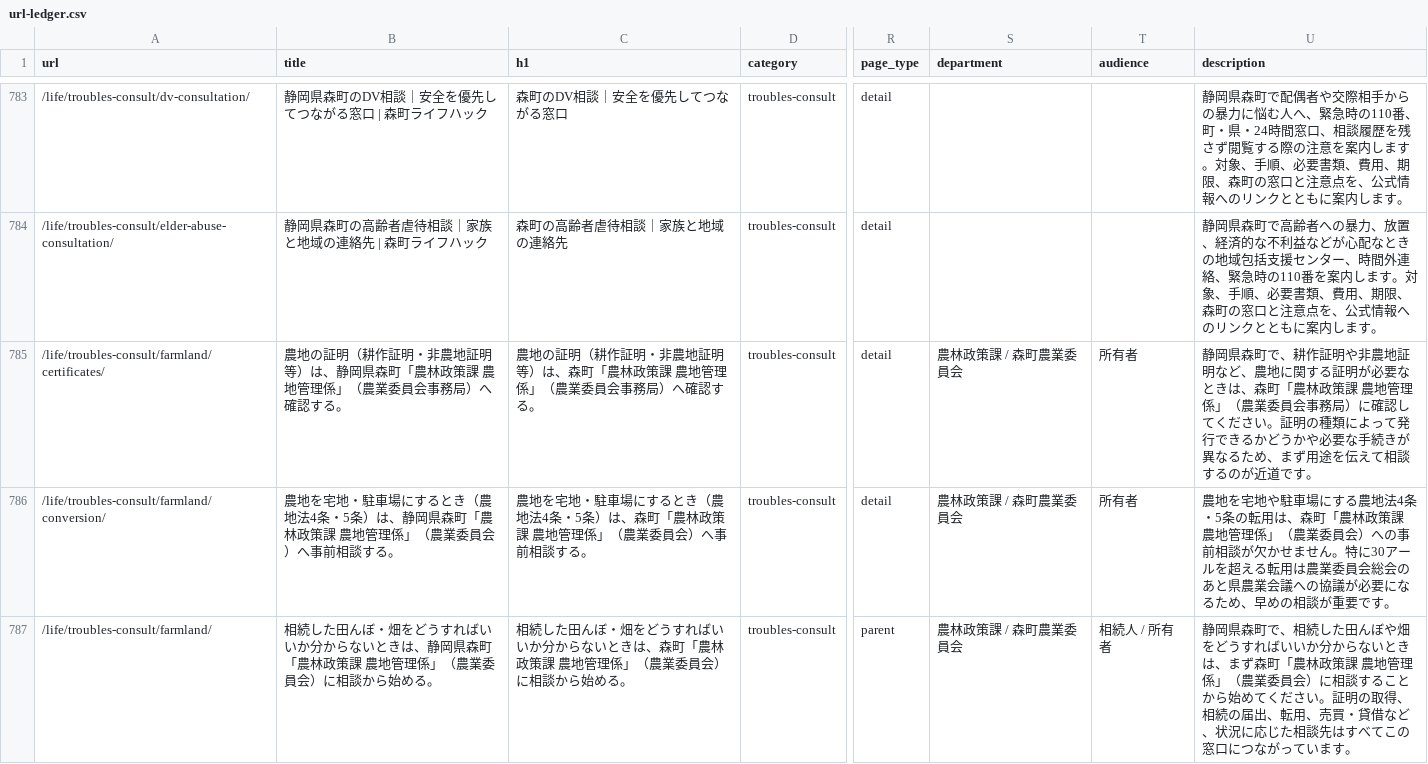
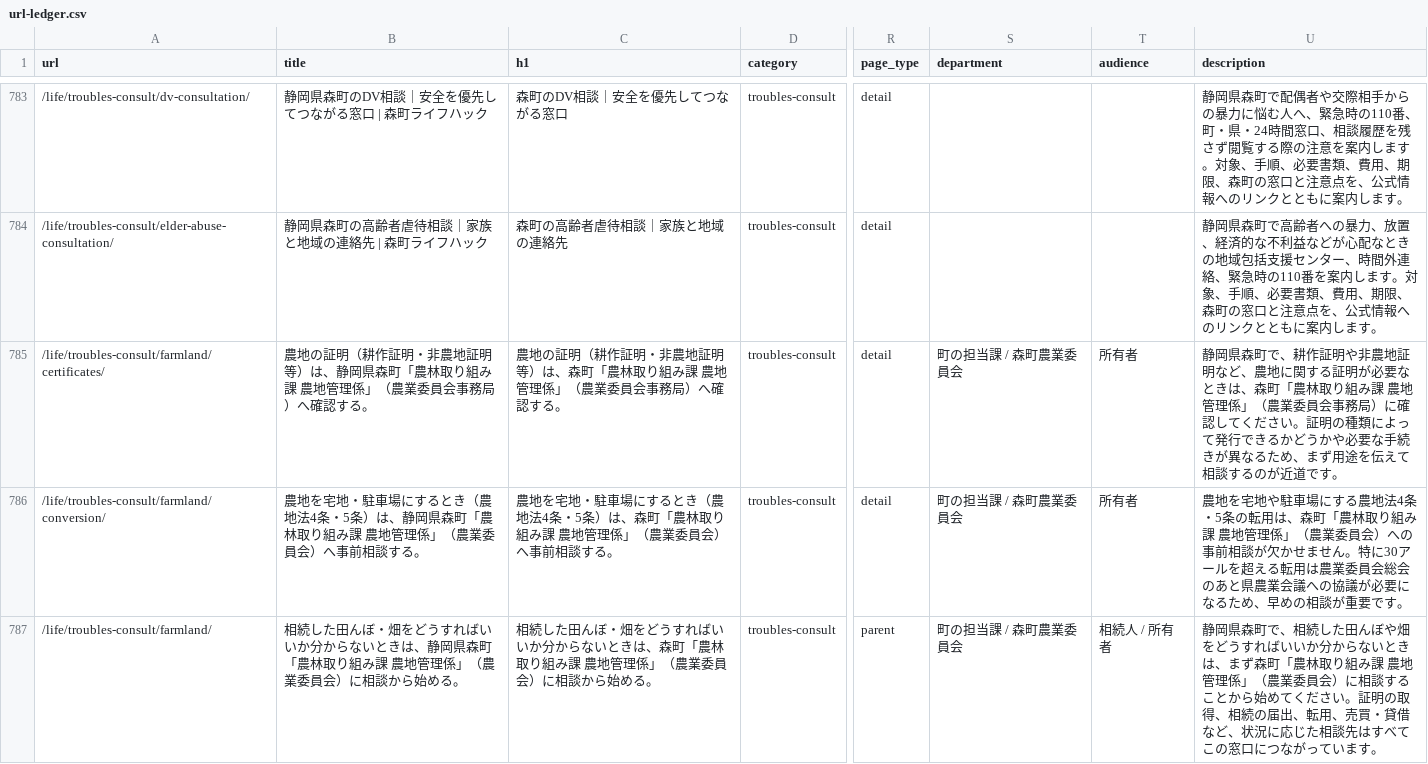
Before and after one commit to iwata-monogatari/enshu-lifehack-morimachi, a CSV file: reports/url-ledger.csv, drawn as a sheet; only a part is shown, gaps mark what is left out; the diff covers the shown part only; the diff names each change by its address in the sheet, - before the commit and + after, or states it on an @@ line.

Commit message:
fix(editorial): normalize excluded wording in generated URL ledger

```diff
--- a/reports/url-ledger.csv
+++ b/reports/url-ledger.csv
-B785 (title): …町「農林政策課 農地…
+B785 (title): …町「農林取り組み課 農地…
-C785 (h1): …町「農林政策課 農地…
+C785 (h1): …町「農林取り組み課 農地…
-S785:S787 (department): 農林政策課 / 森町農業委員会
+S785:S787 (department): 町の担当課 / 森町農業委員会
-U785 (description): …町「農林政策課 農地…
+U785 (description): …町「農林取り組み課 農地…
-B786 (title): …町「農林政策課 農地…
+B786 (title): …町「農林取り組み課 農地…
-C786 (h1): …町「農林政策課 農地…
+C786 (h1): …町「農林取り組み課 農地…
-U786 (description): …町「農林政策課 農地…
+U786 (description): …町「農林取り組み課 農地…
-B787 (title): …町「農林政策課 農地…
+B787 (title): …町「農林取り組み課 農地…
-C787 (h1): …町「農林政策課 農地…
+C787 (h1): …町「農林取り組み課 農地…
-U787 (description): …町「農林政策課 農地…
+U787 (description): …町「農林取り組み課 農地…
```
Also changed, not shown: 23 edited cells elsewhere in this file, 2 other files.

- PROBLEM:
In the copy, include no pictures, but repeat the listing exactly.

- SOLUTION TO THIS TASK:
Before and after one commit to iwata-monogatari/enshu-lifehack-morimachi, a CSV file: reports/url-ledger.csv, drawn as a sheet; only a part is shown, gaps mark what is left out; the diff covers the shown part only; the diff names each change by its address in the sheet, - before the commit and + after, or states it on an @@ line.

Commit message:
fix(editorial): normalize excluded wording in generated URL ledger

```diff
--- a/reports/url-ledger.csv
+++ b/reports/url-ledger.csv
-B785 (title): …町「農林政策課 農地…
+B785 (title): …町「農林取り組み課 農地…
-C785 (h1): …町「農林政策課 農地…
+C785 (h1): …町「農林取り組み課 農地…
-S785:S787 (department): 農林政策課 / 森町農業委員会
+S785:S787 (department): 町の担当課 / 森町農業委員会
-U785 (description): …町「農林政策課 農地…
+U785 (description): …町「農林取り組み課 農地…
-B786 (title): …町「農林政策課 農地…
+B786 (title): …町「農林取り組み課 農地…
-C786 (h1): …町「農林政策課 農地…
+C786 (h1): …町「農林取り組み課 農地…
-U786 (description): …町「農林政策課 農地…
+U786 (description): …町「農林取り組み課 農地…
-B787 (title): …町「農林政策課 農地…
+B787 (title): …町「農林取り組み課 農地…
-C787 (h1): …町「農林政策課 農地…
+C787 (h1): …町「農林取り組み課 農地…
-U787 (description): …町「農林政策課 農地…
+U787 (description): …町「農林取り組み課 農地…
```
Also changed, not shown: 23 edited cells elsewhere in this file, 2 other files.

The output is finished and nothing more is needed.